(Records drawn from a dataset)
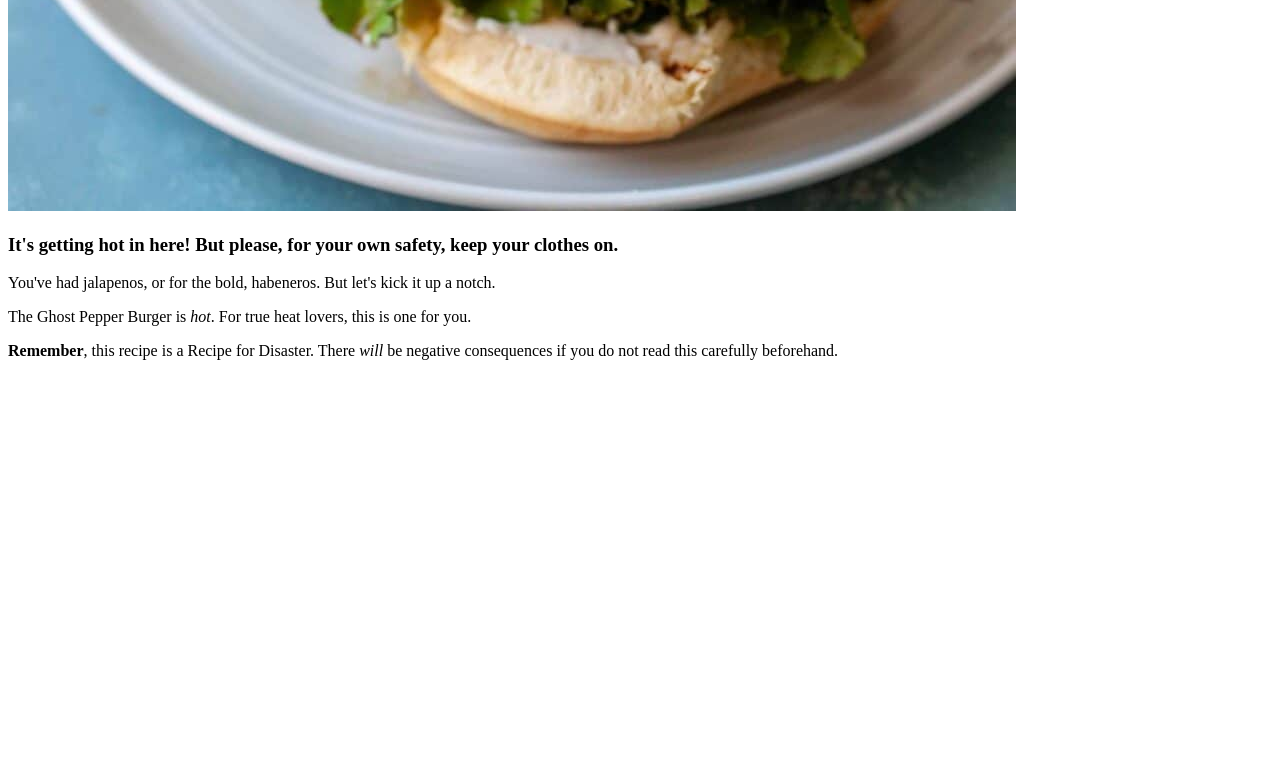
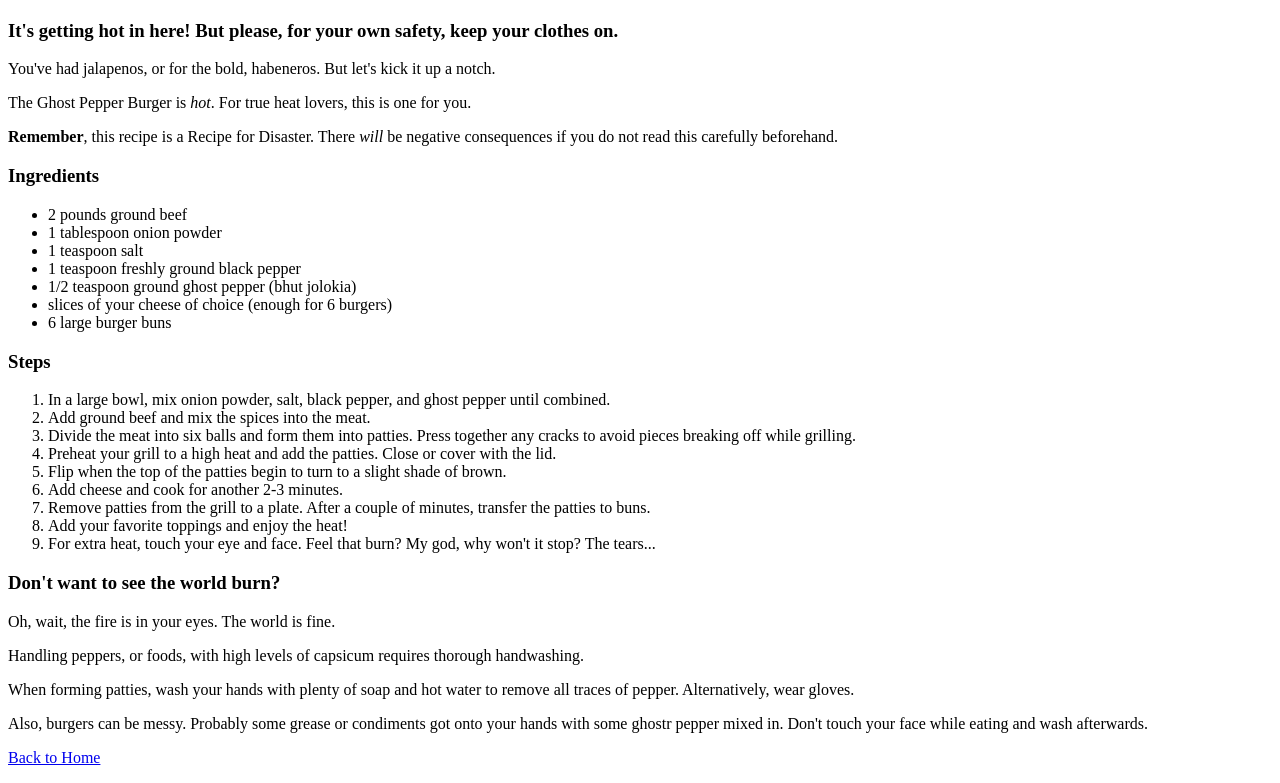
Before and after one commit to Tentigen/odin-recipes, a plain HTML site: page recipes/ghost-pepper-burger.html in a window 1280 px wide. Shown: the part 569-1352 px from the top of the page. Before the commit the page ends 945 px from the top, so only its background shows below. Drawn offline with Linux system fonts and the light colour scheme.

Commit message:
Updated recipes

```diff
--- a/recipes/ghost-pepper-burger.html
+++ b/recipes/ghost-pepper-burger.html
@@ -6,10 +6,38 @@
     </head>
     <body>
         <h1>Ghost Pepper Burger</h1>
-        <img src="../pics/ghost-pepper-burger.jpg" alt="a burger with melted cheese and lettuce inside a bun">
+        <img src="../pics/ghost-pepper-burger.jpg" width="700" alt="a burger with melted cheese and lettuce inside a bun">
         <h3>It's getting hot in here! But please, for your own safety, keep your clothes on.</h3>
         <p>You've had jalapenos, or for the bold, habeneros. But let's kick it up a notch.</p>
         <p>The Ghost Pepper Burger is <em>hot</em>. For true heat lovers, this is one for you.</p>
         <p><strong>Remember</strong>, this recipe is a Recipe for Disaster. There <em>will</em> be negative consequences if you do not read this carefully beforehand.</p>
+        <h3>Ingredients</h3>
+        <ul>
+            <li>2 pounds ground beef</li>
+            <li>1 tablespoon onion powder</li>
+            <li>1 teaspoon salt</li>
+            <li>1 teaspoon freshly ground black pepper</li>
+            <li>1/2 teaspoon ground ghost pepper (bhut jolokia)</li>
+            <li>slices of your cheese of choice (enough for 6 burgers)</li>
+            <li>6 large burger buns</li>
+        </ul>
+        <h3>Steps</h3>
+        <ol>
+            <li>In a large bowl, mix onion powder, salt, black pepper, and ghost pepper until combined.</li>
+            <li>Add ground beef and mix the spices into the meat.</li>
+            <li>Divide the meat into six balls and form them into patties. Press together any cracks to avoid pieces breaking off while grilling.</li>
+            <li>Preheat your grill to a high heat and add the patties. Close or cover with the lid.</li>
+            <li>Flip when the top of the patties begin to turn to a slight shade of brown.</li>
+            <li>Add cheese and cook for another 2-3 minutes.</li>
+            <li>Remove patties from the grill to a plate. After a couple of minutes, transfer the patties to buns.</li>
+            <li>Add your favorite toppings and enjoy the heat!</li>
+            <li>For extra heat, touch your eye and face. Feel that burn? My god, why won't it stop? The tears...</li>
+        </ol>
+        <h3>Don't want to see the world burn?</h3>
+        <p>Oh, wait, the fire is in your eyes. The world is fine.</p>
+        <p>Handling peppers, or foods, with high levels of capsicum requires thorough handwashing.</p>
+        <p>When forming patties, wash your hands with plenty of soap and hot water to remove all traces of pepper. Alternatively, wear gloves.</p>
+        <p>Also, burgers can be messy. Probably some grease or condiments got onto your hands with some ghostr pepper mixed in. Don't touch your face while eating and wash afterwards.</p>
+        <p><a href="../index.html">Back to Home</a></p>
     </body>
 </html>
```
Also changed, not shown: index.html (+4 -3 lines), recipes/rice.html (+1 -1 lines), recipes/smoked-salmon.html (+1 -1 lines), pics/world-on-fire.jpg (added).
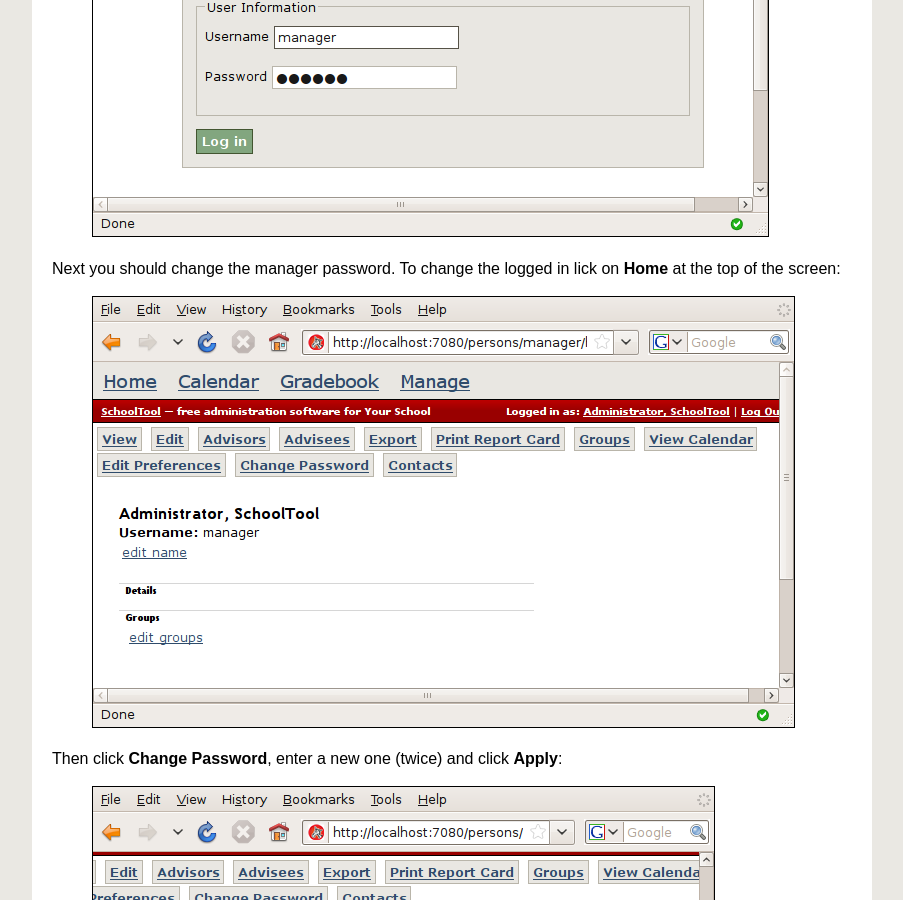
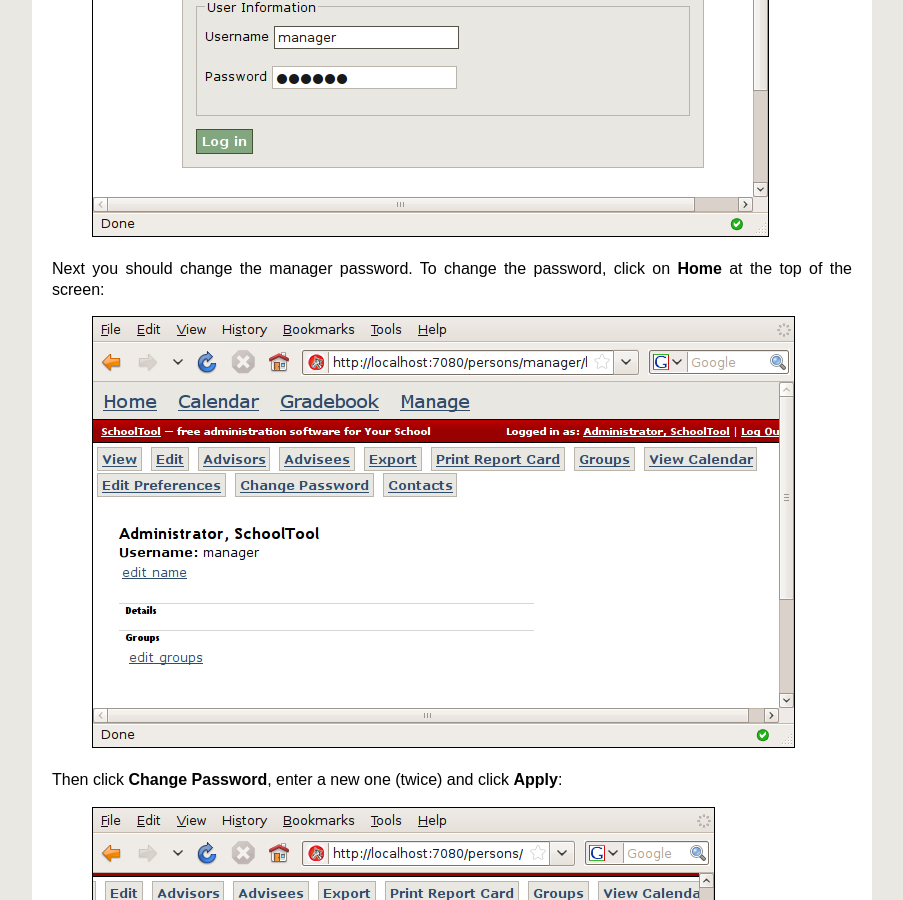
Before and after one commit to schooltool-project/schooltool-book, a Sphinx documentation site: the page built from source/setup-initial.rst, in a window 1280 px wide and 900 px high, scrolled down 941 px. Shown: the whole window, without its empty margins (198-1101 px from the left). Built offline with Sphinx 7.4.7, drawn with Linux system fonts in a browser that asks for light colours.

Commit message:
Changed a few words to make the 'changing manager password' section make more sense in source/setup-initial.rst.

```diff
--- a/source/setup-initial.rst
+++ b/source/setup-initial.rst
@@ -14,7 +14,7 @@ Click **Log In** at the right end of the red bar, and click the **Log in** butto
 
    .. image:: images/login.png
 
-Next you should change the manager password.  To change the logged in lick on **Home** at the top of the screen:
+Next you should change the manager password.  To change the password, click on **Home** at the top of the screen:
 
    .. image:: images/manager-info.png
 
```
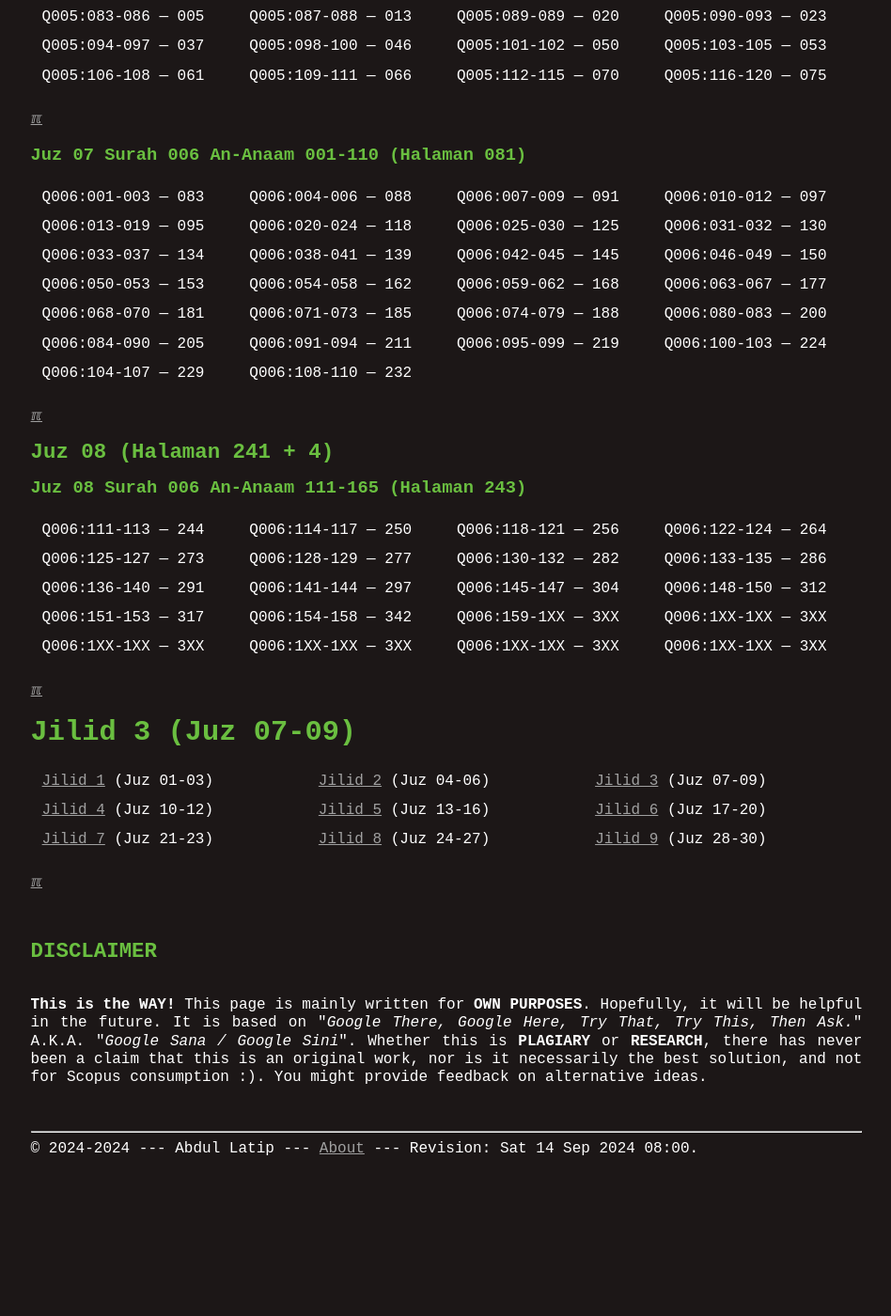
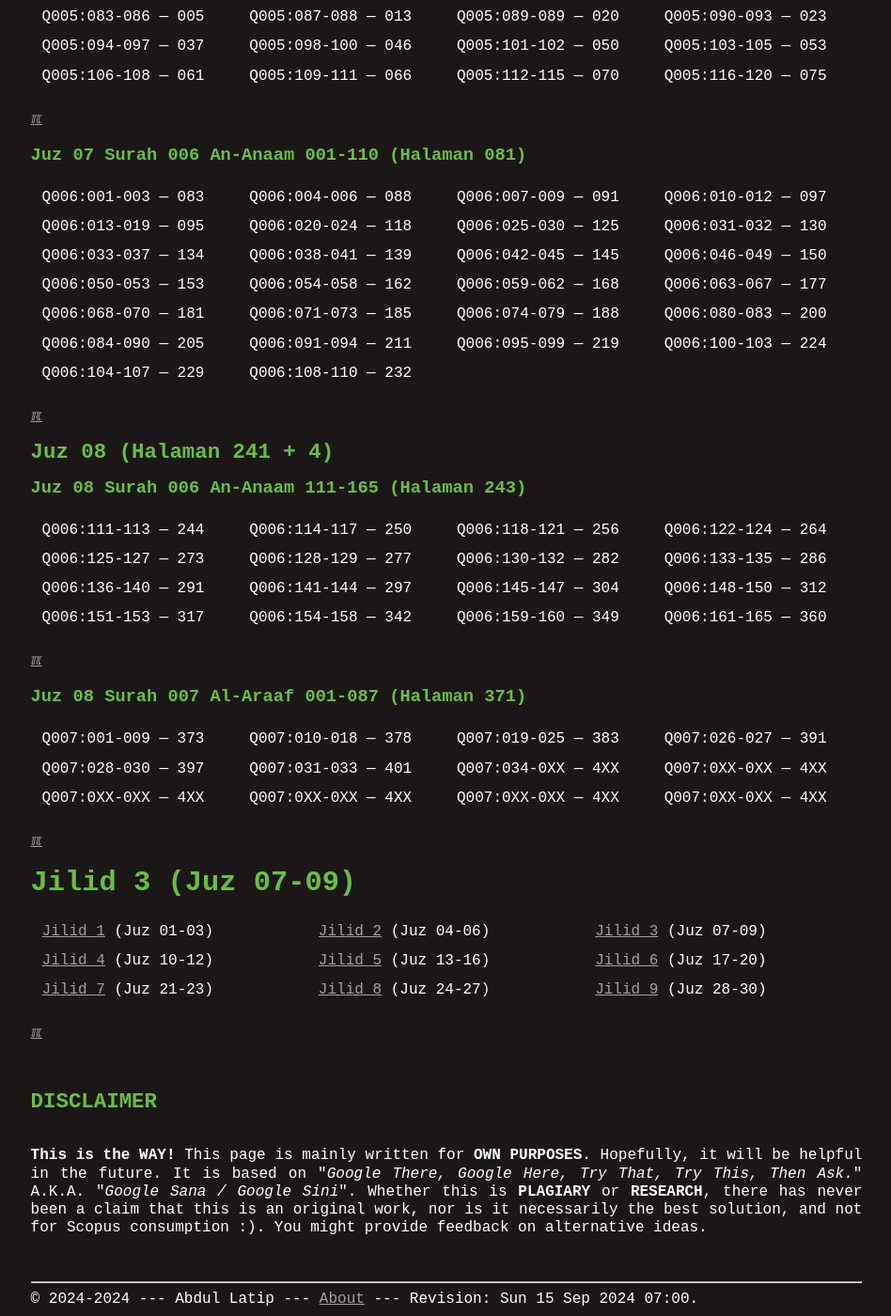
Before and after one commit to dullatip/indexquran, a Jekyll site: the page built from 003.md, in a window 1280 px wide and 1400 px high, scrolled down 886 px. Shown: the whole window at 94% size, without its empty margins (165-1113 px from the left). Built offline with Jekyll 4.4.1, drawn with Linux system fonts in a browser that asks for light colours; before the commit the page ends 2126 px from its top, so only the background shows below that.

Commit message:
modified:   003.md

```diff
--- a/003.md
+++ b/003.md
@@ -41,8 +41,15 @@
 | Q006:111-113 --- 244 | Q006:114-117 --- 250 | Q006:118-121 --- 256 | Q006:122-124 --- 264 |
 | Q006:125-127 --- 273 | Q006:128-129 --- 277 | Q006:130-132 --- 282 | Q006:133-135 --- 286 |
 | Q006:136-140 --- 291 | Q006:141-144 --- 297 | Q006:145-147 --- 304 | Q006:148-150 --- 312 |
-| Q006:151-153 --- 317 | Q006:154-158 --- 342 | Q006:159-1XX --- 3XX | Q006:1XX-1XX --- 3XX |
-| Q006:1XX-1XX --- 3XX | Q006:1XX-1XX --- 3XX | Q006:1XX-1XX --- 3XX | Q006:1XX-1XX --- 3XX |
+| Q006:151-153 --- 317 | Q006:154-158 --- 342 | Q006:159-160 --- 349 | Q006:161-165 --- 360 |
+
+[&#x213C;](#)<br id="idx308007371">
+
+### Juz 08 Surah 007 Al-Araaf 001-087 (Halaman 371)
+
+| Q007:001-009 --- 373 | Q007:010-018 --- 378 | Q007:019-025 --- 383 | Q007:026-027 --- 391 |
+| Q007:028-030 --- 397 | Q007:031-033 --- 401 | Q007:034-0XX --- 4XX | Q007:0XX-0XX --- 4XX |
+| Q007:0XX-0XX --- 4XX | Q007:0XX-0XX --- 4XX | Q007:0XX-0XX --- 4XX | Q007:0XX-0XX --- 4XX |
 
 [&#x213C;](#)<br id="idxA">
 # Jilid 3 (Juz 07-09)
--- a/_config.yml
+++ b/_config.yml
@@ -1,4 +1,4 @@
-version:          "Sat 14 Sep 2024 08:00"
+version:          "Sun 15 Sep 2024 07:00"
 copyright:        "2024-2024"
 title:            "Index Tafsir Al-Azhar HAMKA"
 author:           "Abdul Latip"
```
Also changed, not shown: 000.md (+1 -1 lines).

### Task instructions
Would you please set down the lines from the one with "Before and after one commit to dullatip/indexquran, a" to the end of the data above, exactly and without any other lines?

### Result for this task
Before and after one commit to dullatip/indexquran, a Jekyll site: the page built from 003.md, in a window 1280 px wide and 1400 px high, scrolled down 886 px. Shown: the whole window at 94% size, without its empty margins (165-1113 px from the left). Built offline with Jekyll 4.4.1, drawn with Linux system fonts in a browser that asks for light colours; before the commit the page ends 2126 px from its top, so only the background shows below that.

Commit message:
modified:   003.md

```diff
--- a/003.md
+++ b/003.md
@@ -41,8 +41,15 @@
 | Q006:111-113 --- 244 | Q006:114-117 --- 250 | Q006:118-121 --- 256 | Q006:122-124 --- 264 |
 | Q006:125-127 --- 273 | Q006:128-129 --- 277 | Q006:130-132 --- 282 | Q006:133-135 --- 286 |
 | Q006:136-140 --- 291 | Q006:141-144 --- 297 | Q006:145-147 --- 304 | Q006:148-150 --- 312 |
-| Q006:151-153 --- 317 | Q006:154-158 --- 342 | Q006:159-1XX --- 3XX | Q006:1XX-1XX --- 3XX |
-| Q006:1XX-1XX --- 3XX | Q006:1XX-1XX --- 3XX | Q006:1XX-1XX --- 3XX | Q006:1XX-1XX --- 3XX |
+| Q006:151-153 --- 317 | Q006:154-158 --- 342 | Q006:159-160 --- 349 | Q006:161-165 --- 360 |
+
+[&#x213C;](#)<br id="idx308007371">
+
+### Juz 08 Surah 007 Al-Araaf 001-087 (Halaman 371)
+
+| Q007:001-009 --- 373 | Q007:010-018 --- 378 | Q007:019-025 --- 383 | Q007:026-027 --- 391 |
+| Q007:028-030 --- 397 | Q007:031-033 --- 401 | Q007:034-0XX --- 4XX | Q007:0XX-0XX --- 4XX |
+| Q007:0XX-0XX --- 4XX | Q007:0XX-0XX --- 4XX | Q007:0XX-0XX --- 4XX | Q007:0XX-0XX --- 4XX |
 
 [&#x213C;](#)<br id="idxA">
 # Jilid 3 (Juz 07-09)
--- a/_config.yml
+++ b/_config.yml
@@ -1,4 +1,4 @@
-version:          "Sat 14 Sep 2024 08:00"
+version:          "Sun 15 Sep 2024 07:00"
 copyright:        "2024-2024"
 title:            "Index Tafsir Al-Azhar HAMKA"
 author:           "Abdul Latip"
```
Also changed, not shown: 000.md (+1 -1 lines).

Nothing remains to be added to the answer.